PROBLEM DESCRIPTION — Nothing but an exact copy of the data should be given.

═══ DATA FOR THIS TASK

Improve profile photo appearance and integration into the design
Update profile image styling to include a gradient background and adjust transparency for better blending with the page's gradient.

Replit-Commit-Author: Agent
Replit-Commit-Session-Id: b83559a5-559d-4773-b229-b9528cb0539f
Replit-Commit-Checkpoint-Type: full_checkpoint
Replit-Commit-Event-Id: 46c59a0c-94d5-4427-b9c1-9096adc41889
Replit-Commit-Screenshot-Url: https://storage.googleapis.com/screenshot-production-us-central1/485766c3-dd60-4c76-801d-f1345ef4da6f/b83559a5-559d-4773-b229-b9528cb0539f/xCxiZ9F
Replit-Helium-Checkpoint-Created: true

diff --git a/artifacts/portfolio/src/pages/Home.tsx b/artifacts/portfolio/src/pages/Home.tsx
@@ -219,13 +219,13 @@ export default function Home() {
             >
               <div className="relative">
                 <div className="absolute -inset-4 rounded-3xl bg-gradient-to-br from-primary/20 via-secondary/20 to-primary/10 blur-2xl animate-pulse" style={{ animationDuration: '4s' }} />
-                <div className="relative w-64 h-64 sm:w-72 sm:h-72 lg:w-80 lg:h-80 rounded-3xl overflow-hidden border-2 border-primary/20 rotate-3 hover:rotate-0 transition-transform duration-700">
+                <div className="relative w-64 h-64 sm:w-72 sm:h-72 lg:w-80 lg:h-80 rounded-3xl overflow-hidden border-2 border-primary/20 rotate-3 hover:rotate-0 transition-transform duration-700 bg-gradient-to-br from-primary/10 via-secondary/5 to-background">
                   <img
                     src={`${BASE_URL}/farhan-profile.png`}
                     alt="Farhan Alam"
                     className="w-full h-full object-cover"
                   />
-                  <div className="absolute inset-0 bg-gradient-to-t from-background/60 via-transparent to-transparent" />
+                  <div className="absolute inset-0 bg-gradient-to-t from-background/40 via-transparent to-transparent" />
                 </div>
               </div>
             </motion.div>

══════

ANSWER AREA —
Improve profile photo appearance and integration into the design
Update profile image styling to include a gradient background and adjust transparency for better blending with the page's gradient.

Replit-Commit-Author: Agent
Replit-Commit-Session-Id: b83559a5-559d-4773-b229-b9528cb0539f
Replit-Commit-Checkpoint-Type: full_checkpoint
Replit-Commit-Event-Id: 46c59a0c-94d5-4427-b9c1-9096adc41889
Replit-Commit-Screenshot-Url: https://storage.googleapis.com/screenshot-production-us-central1/485766c3-dd60-4c76-801d-f1345ef4da6f/b83559a5-559d-4773-b229-b9528cb0539f/xCxiZ9F
Replit-Helium-Checkpoint-Created: true

diff --git a/artifacts/portfolio/src/pages/Home.tsx b/artifacts/portfolio/src/pages/Home.tsx
@@ -219,13 +219,13 @@ export default function Home() {
             >
               <div className="relative">
                 <div className="absolute -inset-4 rounded-3xl bg-gradient-to-br from-primary/20 via-secondary/20 to-primary/10 blur-2xl animate-pulse" style={{ animationDuration: '4s' }} />
-                <div className="relative w-64 h-64 sm:w-72 sm:h-72 lg:w-80 lg:h-80 rounded-3xl overflow-hidden border-2 border-primary/20 rotate-3 hover:rotate-0 transition-transform duration-700">
+                <div className="relative w-64 h-64 sm:w-72 sm:h-72 lg:w-80 lg:h-80 rounded-3xl overflow-hidden border-2 border-primary/20 rotate-3 hover:rotate-0 transition-transform duration-700 bg-gradient-to-br from-primary/10 via-secondary/5 to-background">
                   <img
                     src={`${BASE_URL}/farhan-profile.png`}
                     alt="Farhan Alam"
                     className="w-full h-full object-cover"
                   />
-                  <div className="absolute inset-0 bg-gradient-to-t from-background/60 via-transparent to-transparent" />
+                  <div className="absolute inset-0 bg-gradient-to-t from-background/40 via-transparent to-transparent" />
                 </div>
               </div>
             </motion.div>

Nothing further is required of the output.